San Francisco takes aim at high-powered ammo

Progress was made this week in an effort to reduce gun violence in San Francisco.

A meeting by a Board of Supervisors committee approved two pieces of legislation Thursday that would make the sale and transaction of certain military-grade ammunition illegal to possess in San Francisco, the San Francisco Examiner reports.

In addition, businesses would also be required to report anyone to the police who buys at least 500 rounds of ammunition in a single transaction.

While state and federal legislators have refocused on gun control matters since the Sandy Hook elementary school shooting in Connecticut, this new legislation would address the issue of gun control on the city streets.

The ordinances are what Supervisor David Campos is calling:

“A very measured approach to the rising problem of having too many guns on the streets.”

The ammunition in question are hollow-point bullets with barbs, which are already illegal to sell in The City.

Jason Elliott from the mayor’s office explained to the Ex that the barbs on these bullets:

“… cause significant damage to internal organs and make surgical repair effectively impossible.”

Violators would face up to six months in jail or a $1,000 fine. Military officers and members of law enforcement — such as Police Capt. Denis O’Leary, who supports the ban — would be exempt from the legislation.

This is not to say there isn’t opposition to the ordinances. Robert Green, who was present at the committee meetings, reportedly said that the focus should be on prohibited individuals who are purchasing ammunition, and that the proposed legislation “will do little to nothing to help public safety.”

Campos pointed out that recent mass shootings have been carried out by individuals who could legally purchase ammunition and had no criminal history, and that notifying the police is half the battle:

“You should not be afraid of the chief of police knowing that you’re purchasing ammunition. if you’re not doing anything wrong or illegal, the fact that the chief of police knows should not be a problem.”

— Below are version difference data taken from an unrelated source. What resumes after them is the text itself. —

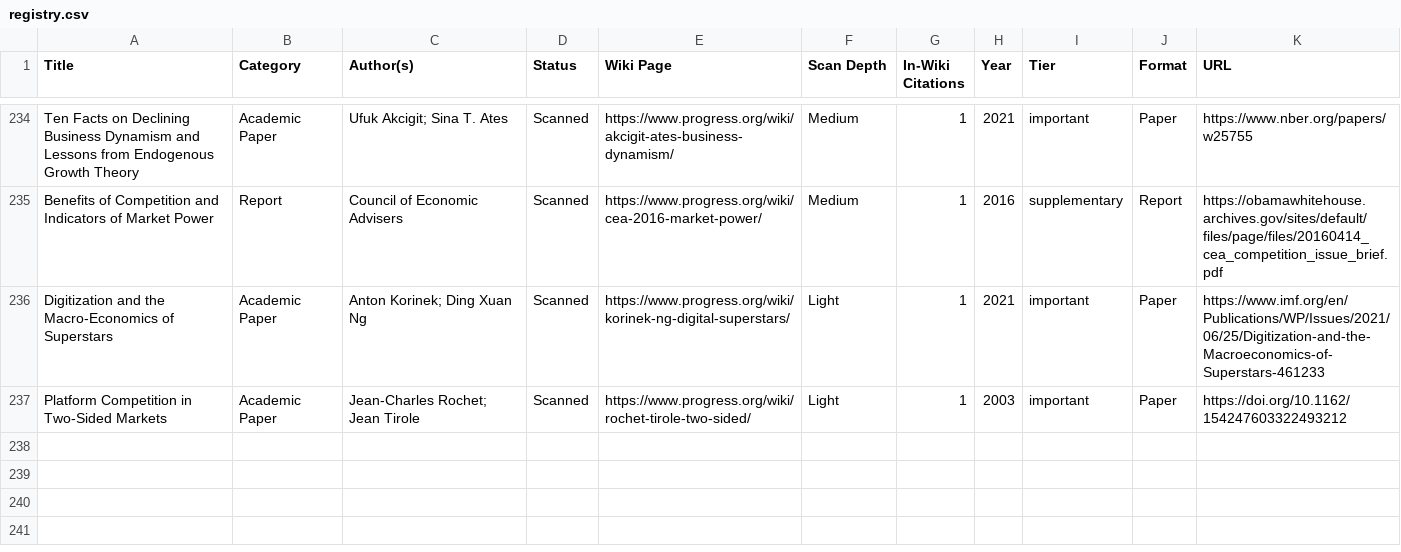
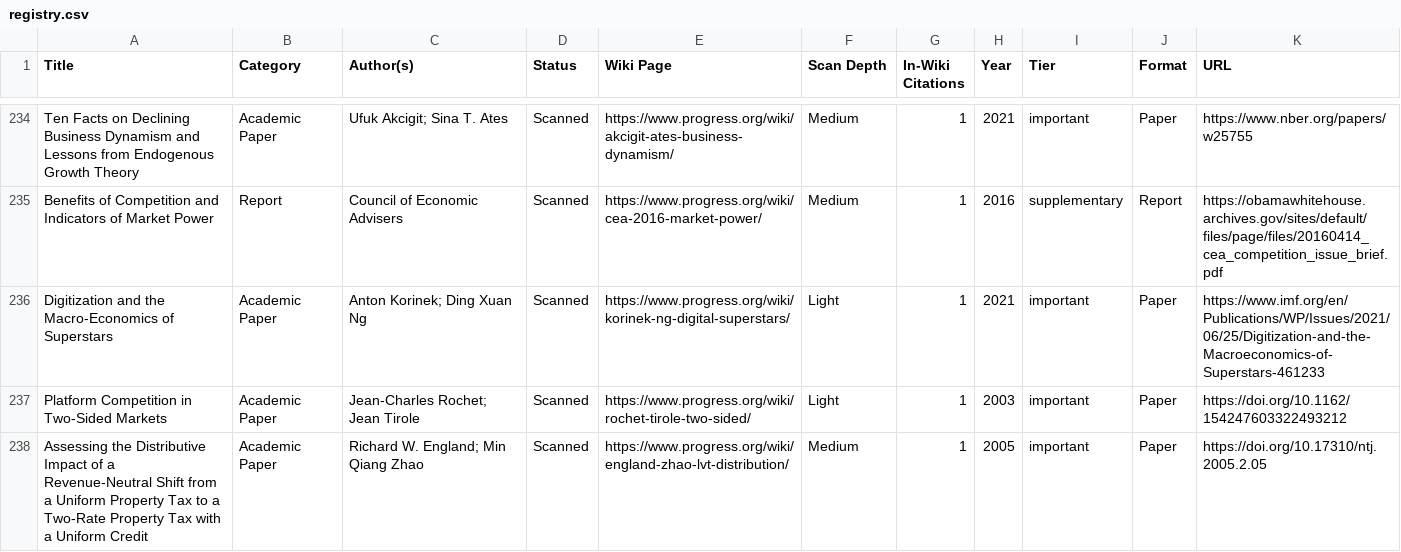
Before and after one commit to floydmari/georgism-wiki, a CSV file: sources/registry.csv, drawn as a sheet; only a part is shown, gaps mark what is left out.

```diff
--- a/sources/registry.csv
+++ b/sources/registry.csv
@@ -237 +237,2 @@ Digitization and the Macro-Economics of Superstars,Academic Paper,Anton Korinek;
 Platform Competition in Two-Sided Markets,Academic Paper,Jean-Charles Rochet; Jean Tirole,Scanned,https://www.progress.org/wiki/rochet-tirole-two-sided/,Light,1,2003,important,Paper,https://doi.org/10.1162/154247603322493212
+"Assessing the Distributive Impact of a Revenue-Neutral Shift from a Uniform Property Tax to a Two-Rate Property Tax with a Uniform Credit",Academic Paper,Richard W. England; Min Qiang Zhao,Scanned,https://www.progress.org/wiki/england-zhao-lvt-distribution/,Medium,1,2005,important,Paper,https://doi.org/10.17310/ntj.2005.2.05
```
Also changed, not shown: 4 other files.
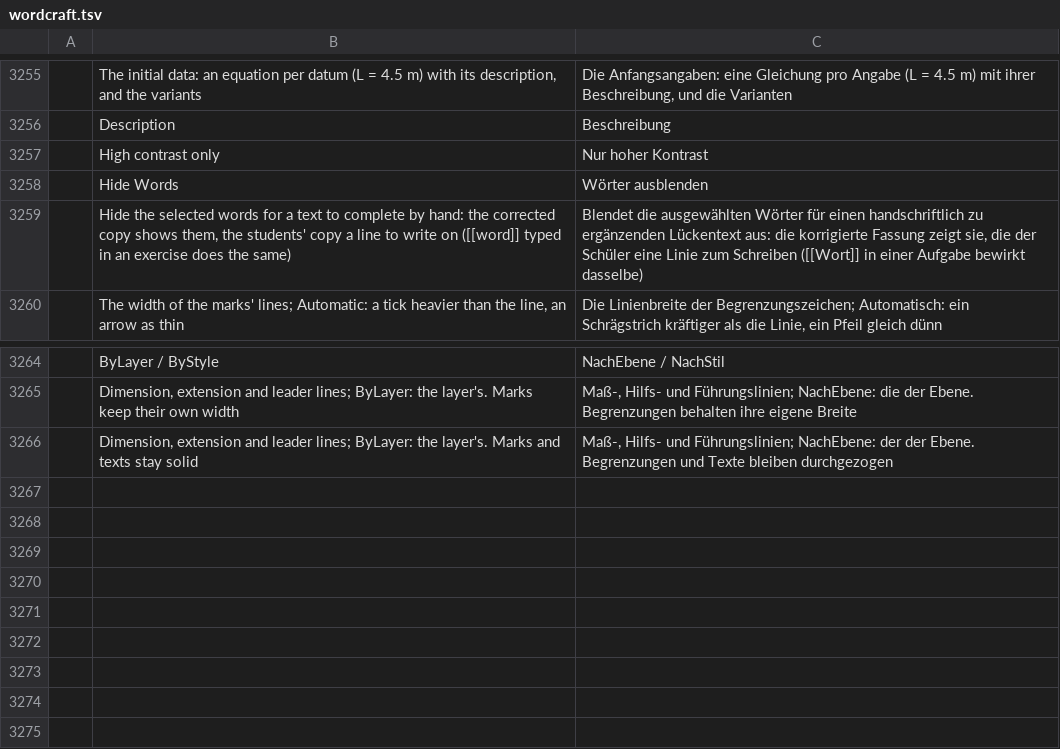
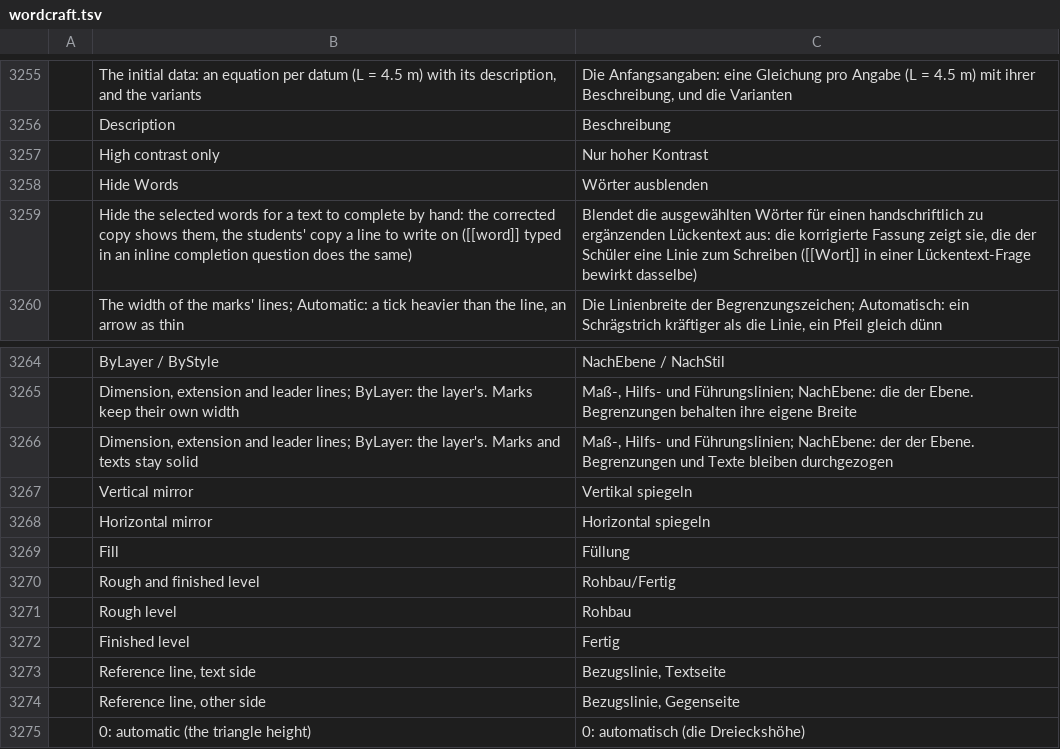
Before and after one commit to nabre/strix, a TSV file: locales/de/wordcraft.tsv, drawn as a sheet; only a part is shown, gaps mark what is left out; the diff names each change by its address in the sheet, - before the commit and + after, or states it on an @@ line.

```diff
--- a/locales/de/wordcraft.tsv
+++ b/locales/de/wordcraft.tsv
-B3259: …in an exercise does the…
+B3259: …in an inline completion question does the…
-C3259: …in einer Aufgabe bewirkt dasselbe)
+C3259: …in einer Lückentext-Frage bewirkt dasselbe)
+row 3267:  | Vertical mirror | Vertikal spiegeln
+row 3268:  | Horizontal mirror | Horizontal spiegeln
+row 3269:  | Fill | Füllung
+row 3270:  | Rough and finished level | Rohbau/Fertig
+row 3271:  | Rough level | Rohbau
+row 3272:  | Finished level | Fertig
+row 3273:  | Reference line, text side | Bezugslinie, Textseite
+row 3274:  | Reference line, other side | Bezugslinie, Gegenseite
+row 3275:  | 0: automatic (the triangle height) | 0: automatisch (die Dreieckshöhe)
```
Also changed, not shown: locales/fr/wordcraft.tsv, locales/it/wordcraft.tsv, 2 other files.
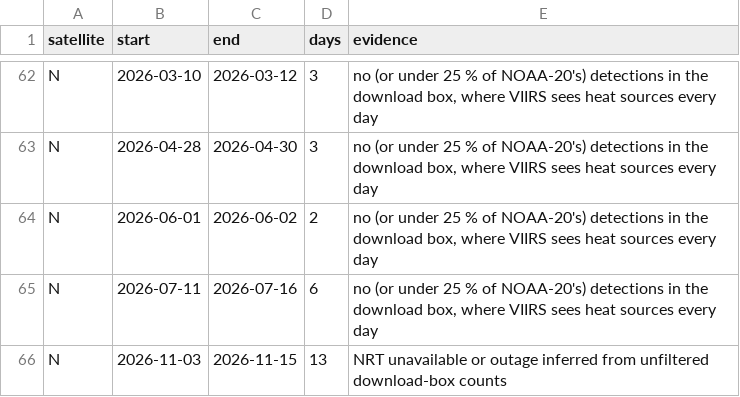
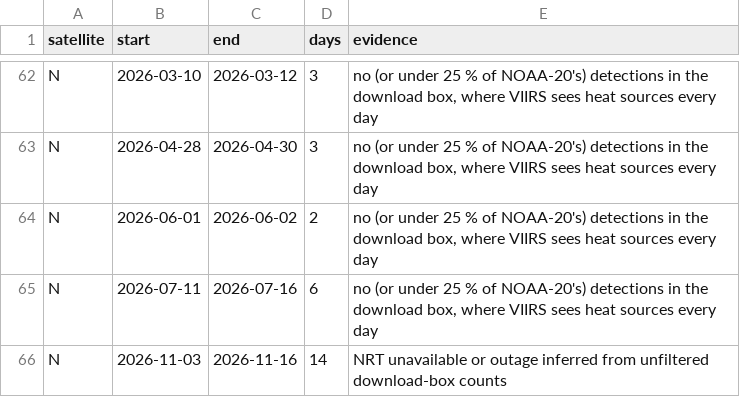
Before and after one commit to shrihanchada-rgb/NASA-Space-Apps---YASH-AND-SHRIHAN, a CSV file: data/processed/regions/US-CA/satellite_outages.csv, drawn as a sheet; only a part is shown, gaps mark what is left out.

Commit message:
Refresh provisional FIRMS data and forecast (2026-11-17)

```diff
--- a/data/processed/regions/US-CA/satellite_outages.csv
+++ b/data/processed/regions/US-CA/satellite_outages.csv
@@ -65,2 +65,2 @@ N,2026-06-01,2026-06-02,2,"no (or under 25 % of NOAA-20's) detections in the dow
 N,2026-07-11,2026-07-16,6,"no (or under 25 % of NOAA-20's) detections in the download box, where VIIRS sees heat sources every day"
-N,2026-11-03,2026-11-15,13,NRT unavailable or outage inferred from unfiltered download-box counts
+N,2026-11-03,2026-11-16,14,NRT unavailable or outage inferred from unfiltered download-box counts
```
Also changed, not shown: 7 other files.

The Board’s city operations and neighborhood services committee voted to move along both items for votes by the full Board of Supervisors.